On Facebook, giveaways work best in readers’ groups. Not many  such groups allow giveaways by authors but the few that do are very supportive and helpful. I've had many of the readers in these groups become super fans who have followed me all across my social media and reviewed all my books. Depending on your genre, here are a few groups that you can explore: Tattered Page Book Club, Psychological Thriller readers, Psychological Thriller Authors and Readers Unite, The Booklounge for Readers and Authors. If you develop relationships with the admins of these groups and interact throughout, you will receive amazing support.


A newsletter outlasts all social media. If the growth of your newsletter is organic (like mine has been) even a small engaged audience can do wonders in terms of reviews and spreading the word. I try and do giveaways as often as possible on my newsletter in order to keep my audience more engaged and invested than ever.


I don't run giveaways on my blog but some of the big reader blogs can be very effective in putting your book in front of a larger audience. Most of these blogs work with large publishers but if you make good relationships with other bloggers they might let you do a giveaway in conjunction with a guest posts. Research who the big readers in your genre are, and if they have established blogs. Some of them also tend to run very successful book clubs.

Twitter (X):

This platform is down but not yet out.
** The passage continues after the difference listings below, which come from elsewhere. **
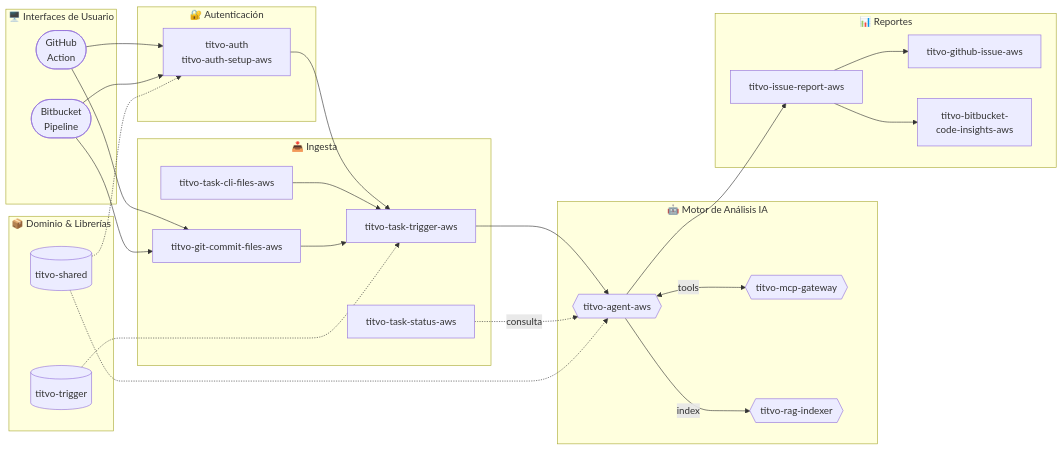
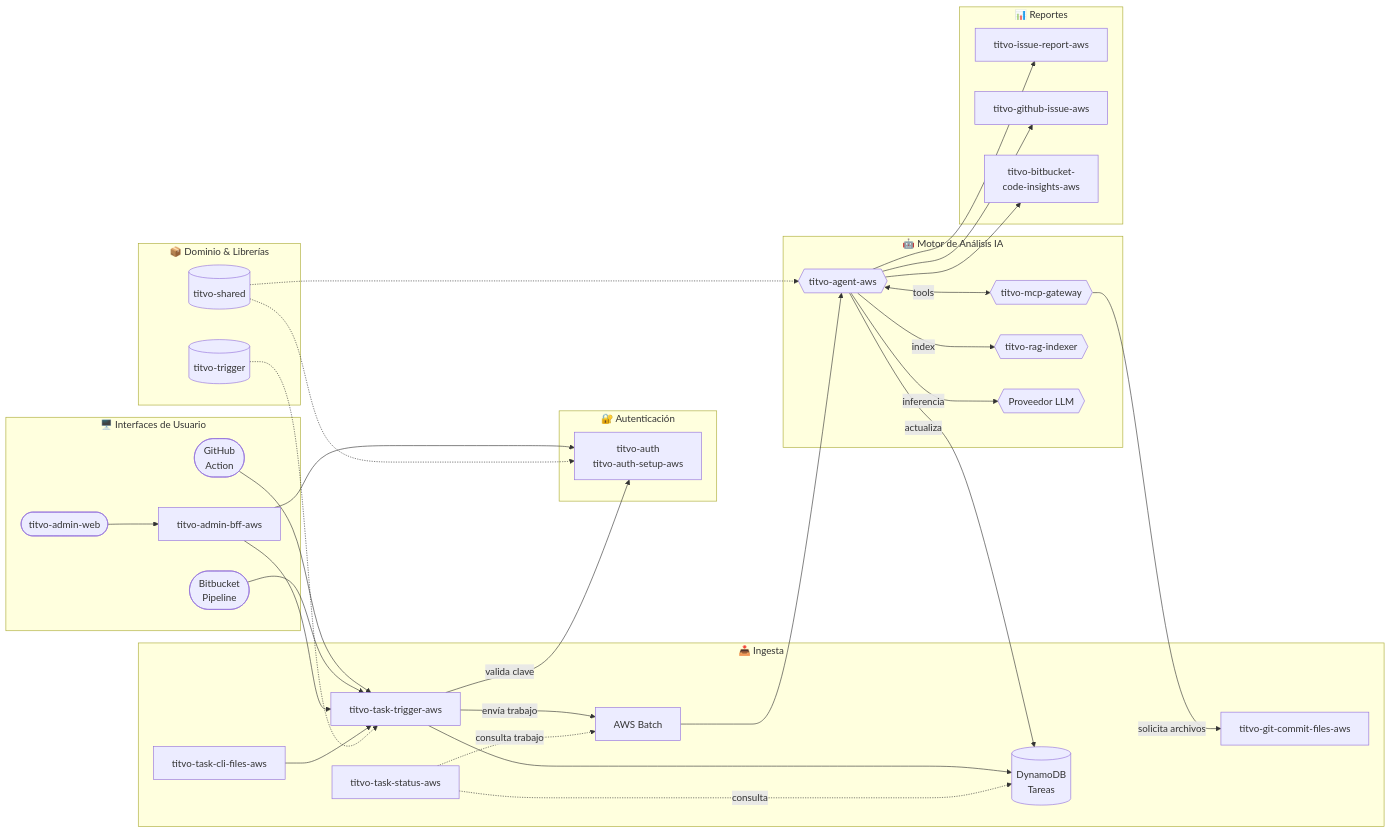
The diagram in README.md (KaribuLab/titvo), drawn with Mermaid before and after one commit. The commit also changed other lines of this file, not shown here.

Commit message:
docs: Actualizar índice de repositorios y diagrama de arquitectura

````diff
--- a/README.md
+++ b/README.md
@@ -23,57 +23,68 @@
 ```mermaid
 flowchart LR
     subgraph Interfaces["🖥️  Interfaces de Usuario"]
         GHA(["GitHub\nAction"])
         BBP(["Bitbucket\nPipeline"])
+        AdminWeb(["titvo-admin-web"])
+        AdminBFF["titvo-admin-bff-aws"]
     end
 
     subgraph AuthGroup["🔐  Autenticación"]
         Auth["titvo-auth\ntitvo-auth-setup-aws"]
     end
 
     subgraph Ingestion["📥  Ingesta"]
         CLIFiles["titvo-task-cli-files-aws"]
         GitFiles["titvo-git-commit-files-aws"]
         Trigger["titvo-task-trigger-aws"]
         Status["titvo-task-status-aws"]
+        Batch["AWS Batch"]
+        Tasks[("DynamoDB\nTareas")]
     end
 
     subgraph AIEngine["🤖  Motor de Análisis IA"]
         Agent{{"titvo-agent-aws"}}
         MCP{{"titvo-mcp-gateway"}}
         RAG{{"titvo-rag-indexer"}}
+        LLM{{"Proveedor LLM"}}
     end
 
     subgraph Reports["📊  Reportes"]
         Report["titvo-issue-report-aws"]
         GHIssue["titvo-github-issue-aws"]
         BBInsights["titvo-bitbucket-\ncode-insights-aws"]
     end
 
     subgraph Domain["📦  Dominio & Librerías"]
         Shared[("titvo-shared")]
         TriggerLib[("titvo-trigger")]
     end
 
-    GHA --> Auth
-    GHA --> GitFiles
-    BBP --> Auth
-    BBP --> GitFiles
+    GHA --> Trigger
+    BBP --> Trigger
+    AdminWeb --> AdminBFF
+    AdminBFF --> Auth
+    AdminBFF --> Trigger
 
-    Auth --> Trigger
+    Trigger -->|valida clave| Auth
     CLIFiles --> Trigger
-    GitFiles --> Trigger
 
-    Trigger --> Agent
+    Trigger -->|envía trabajo| Batch
+    Trigger --> Tasks
+    Batch --> Agent
     Agent <-->|tools| MCP
+    MCP -->|solicita archivos| GitFiles
+    Agent -->|inferencia| LLM
     Agent -->|index| RAG
-    Status -.->|consulta| Agent
+    Agent -->|actualiza| Tasks
+    Status -.->|consulta| Tasks
+    Status -.->|consulta trabajo| Batch
 
     Agent --> Report
-    Report --> GHIssue
-    Report --> BBInsights
+    Agent --> GHIssue
+    Agent --> BBInsights
 
     Shared -.-> Auth
     Shared -.-> Agent
     TriggerLib -.-> Trigger
 ```
````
Giveaways by book reviewers often gain hundreds of entries and put the book cover in front of a large audience. I'm giving away a few copies of my ARC's via book bloggers and the response has been tremendous.


These are just a few of the platforms you can explore in order to spread the word about your book.
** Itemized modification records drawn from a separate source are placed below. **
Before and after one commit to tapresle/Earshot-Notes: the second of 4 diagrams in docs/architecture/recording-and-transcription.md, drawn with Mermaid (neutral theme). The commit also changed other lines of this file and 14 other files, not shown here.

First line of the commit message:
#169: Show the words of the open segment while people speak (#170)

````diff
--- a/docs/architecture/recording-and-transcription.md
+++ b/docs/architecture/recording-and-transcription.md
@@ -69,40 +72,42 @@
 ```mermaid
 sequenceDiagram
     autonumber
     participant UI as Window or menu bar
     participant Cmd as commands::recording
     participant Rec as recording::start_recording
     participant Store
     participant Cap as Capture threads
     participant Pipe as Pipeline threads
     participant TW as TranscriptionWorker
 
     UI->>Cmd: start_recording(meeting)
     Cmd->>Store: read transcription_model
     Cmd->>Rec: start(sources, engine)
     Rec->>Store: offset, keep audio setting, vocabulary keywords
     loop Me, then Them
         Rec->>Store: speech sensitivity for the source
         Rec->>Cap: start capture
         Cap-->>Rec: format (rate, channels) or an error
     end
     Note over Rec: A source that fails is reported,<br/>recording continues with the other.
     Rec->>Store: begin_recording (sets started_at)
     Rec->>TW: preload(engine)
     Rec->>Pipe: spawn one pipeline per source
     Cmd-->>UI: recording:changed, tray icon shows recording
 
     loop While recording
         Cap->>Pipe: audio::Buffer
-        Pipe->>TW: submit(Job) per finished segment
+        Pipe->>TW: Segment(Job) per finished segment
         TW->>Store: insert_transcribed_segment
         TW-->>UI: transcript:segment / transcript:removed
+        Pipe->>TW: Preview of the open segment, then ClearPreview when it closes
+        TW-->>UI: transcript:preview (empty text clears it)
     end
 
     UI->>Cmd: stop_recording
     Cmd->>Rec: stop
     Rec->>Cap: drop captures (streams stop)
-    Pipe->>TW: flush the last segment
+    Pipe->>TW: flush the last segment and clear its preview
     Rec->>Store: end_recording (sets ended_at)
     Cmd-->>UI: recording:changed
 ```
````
To make a book giveaway successful:

1.     Having a professionally made and striking book cover is absolutely crucial to the success of these giveaways. Readers do indeed judge a book by its cover.

2.     Don’t make the ask too big for the reader to enter the giveaway: usually a few likes, shares and follows do the trick. Make sure to ask an interaction question which will lead to more comments, or to tag/ post in stories to increase reach.

3.     The giveaways may not always lead to reviews—sometimes they do, at others they don’t, but having your book cover seen by a lot of readers is very worthwhile.

4.     Interaction with readers is key. A giveaway is not a make-it, shut-it, forget-it deal—readers are there as much for the interaction and engagement as they are for the freebie.

5.     Don’t lose sight of your voice as a writer—the more the reader sense your presence behind your giveaway posts, the more engaged they’re likely to be.

When a reader interacts with your book on one social media they are shown more advertisements of your book by Amazon and Facebook. If your publisher is placing ads, then doing these giveaways will reinforce these book covers in the minds of the reader.

Marketing wisdom says that a consumer needs to see a product at least seven times before making the decision to purchase it. Book giveaways help in providing that visibility and repetition to your book and your author brand.  All reviews are a bonus.

You can get quite creative about doing book giveaways on a smaller budget: all you'll need is to build your author platform: stable relationships with readers and book reviewers will create willingness to champion your book.

Have you participated in book giveaways on other platforms? What has experience with book giveaways been like?



Damyanti is currently based in Singapore. Her short fiction has been published at Smokelong, Ambit, Litro, Puerto del Sol, among others, and she's the coeditor of The Forge literary magazine

 She's the author of You Beneath Your Skin, an Amazon-bestselling crime novel, which has been optioned for screens by Endemol Shine. Her next crime novel, The Blue Bar was published by Thomas & Mercer USA. It received a starred review from Publishers Weekly, and Goodreads named it one of 2023's Most Anticipated Mysteries & Thrillers. The sequel, The Blue Monsoon, is out on 24th Oct, 2023.

Her popular blog Daily (w)rite, where she speaks about the writing life and interviews publishing professionals turned 15 this year. Find out all about her and her books here.